> [DATA SECTION]:
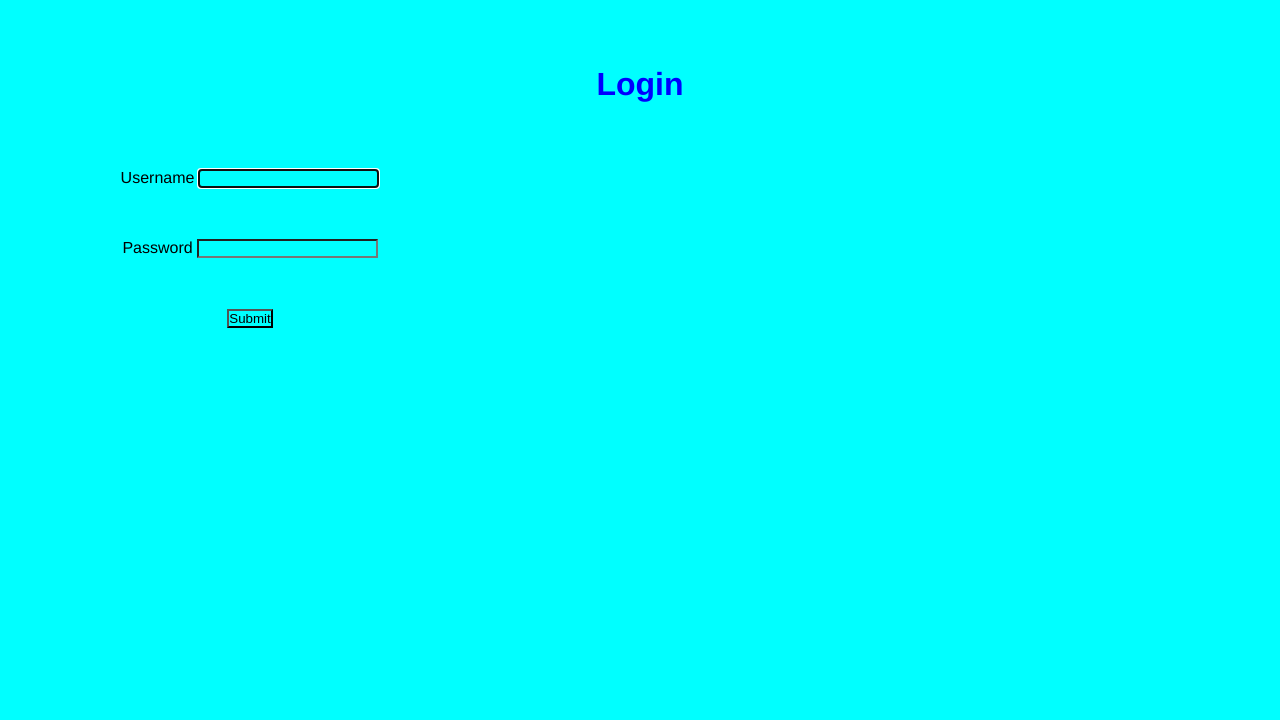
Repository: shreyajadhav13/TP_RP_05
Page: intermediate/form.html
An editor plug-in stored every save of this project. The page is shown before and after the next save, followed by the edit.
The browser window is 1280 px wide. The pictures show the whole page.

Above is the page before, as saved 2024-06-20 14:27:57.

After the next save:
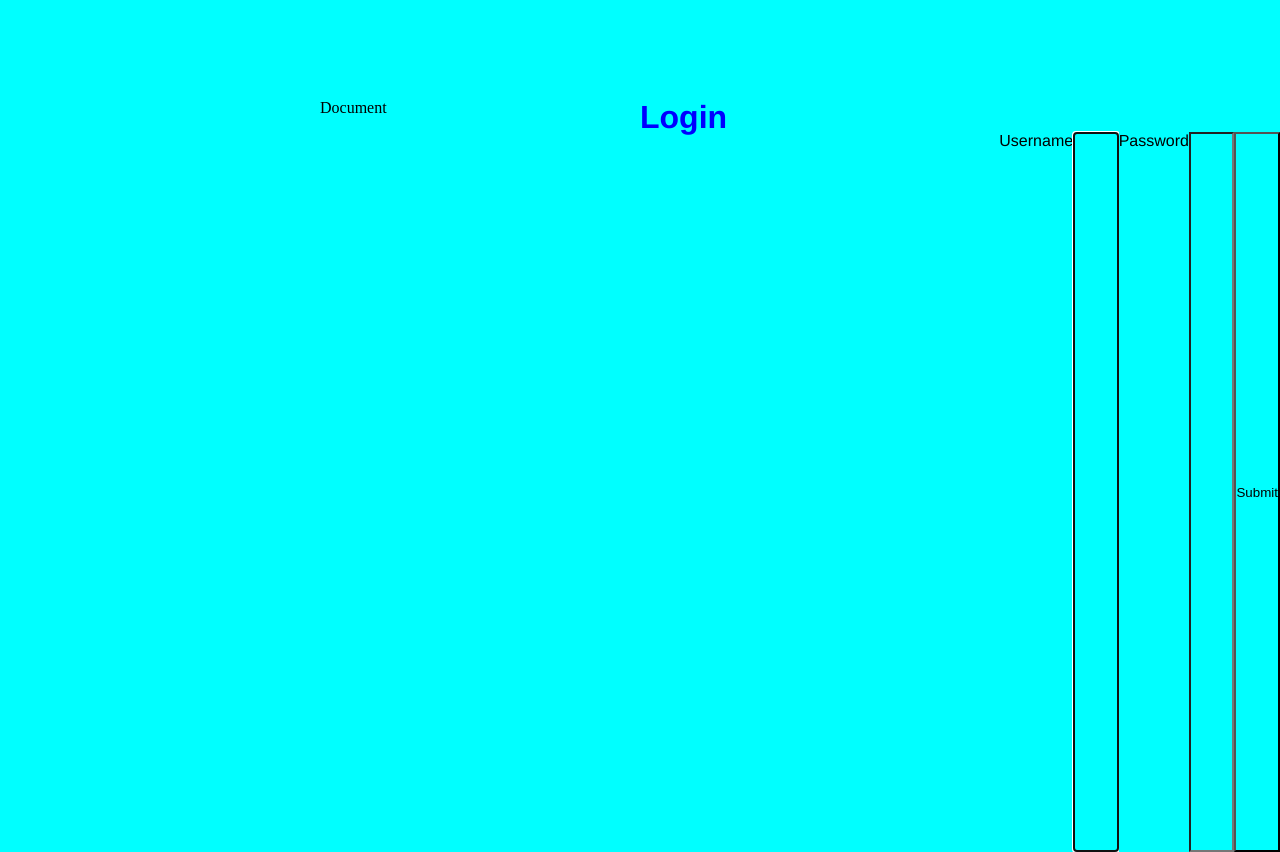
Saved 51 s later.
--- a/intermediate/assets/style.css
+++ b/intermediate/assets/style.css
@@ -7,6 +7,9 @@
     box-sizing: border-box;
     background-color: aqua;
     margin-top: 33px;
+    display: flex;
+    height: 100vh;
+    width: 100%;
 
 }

> [PROBLEM DESCRIPTION]: Every entry above should be duplicated exactly. Do not include the images.

> [EXERCISE ANSWER]:
Repository: shreyajadhav13/TP_RP_05
Page: intermediate/form.html
An editor plug-in stored every save of this project. The page is shown before and after the next save, followed by the edit.
The browser window is 1280 px wide. The pictures show the whole page.

Above is the page before, as saved 2024-06-20 14:27:57.

After the next save:
Saved 51 s later.
--- a/intermediate/assets/style.css
+++ b/intermediate/assets/style.css
@@ -7,6 +7,9 @@
     box-sizing: border-box;
     background-color: aqua;
     margin-top: 33px;
+    display: flex;
+    height: 100vh;
+    width: 100%;
 
 }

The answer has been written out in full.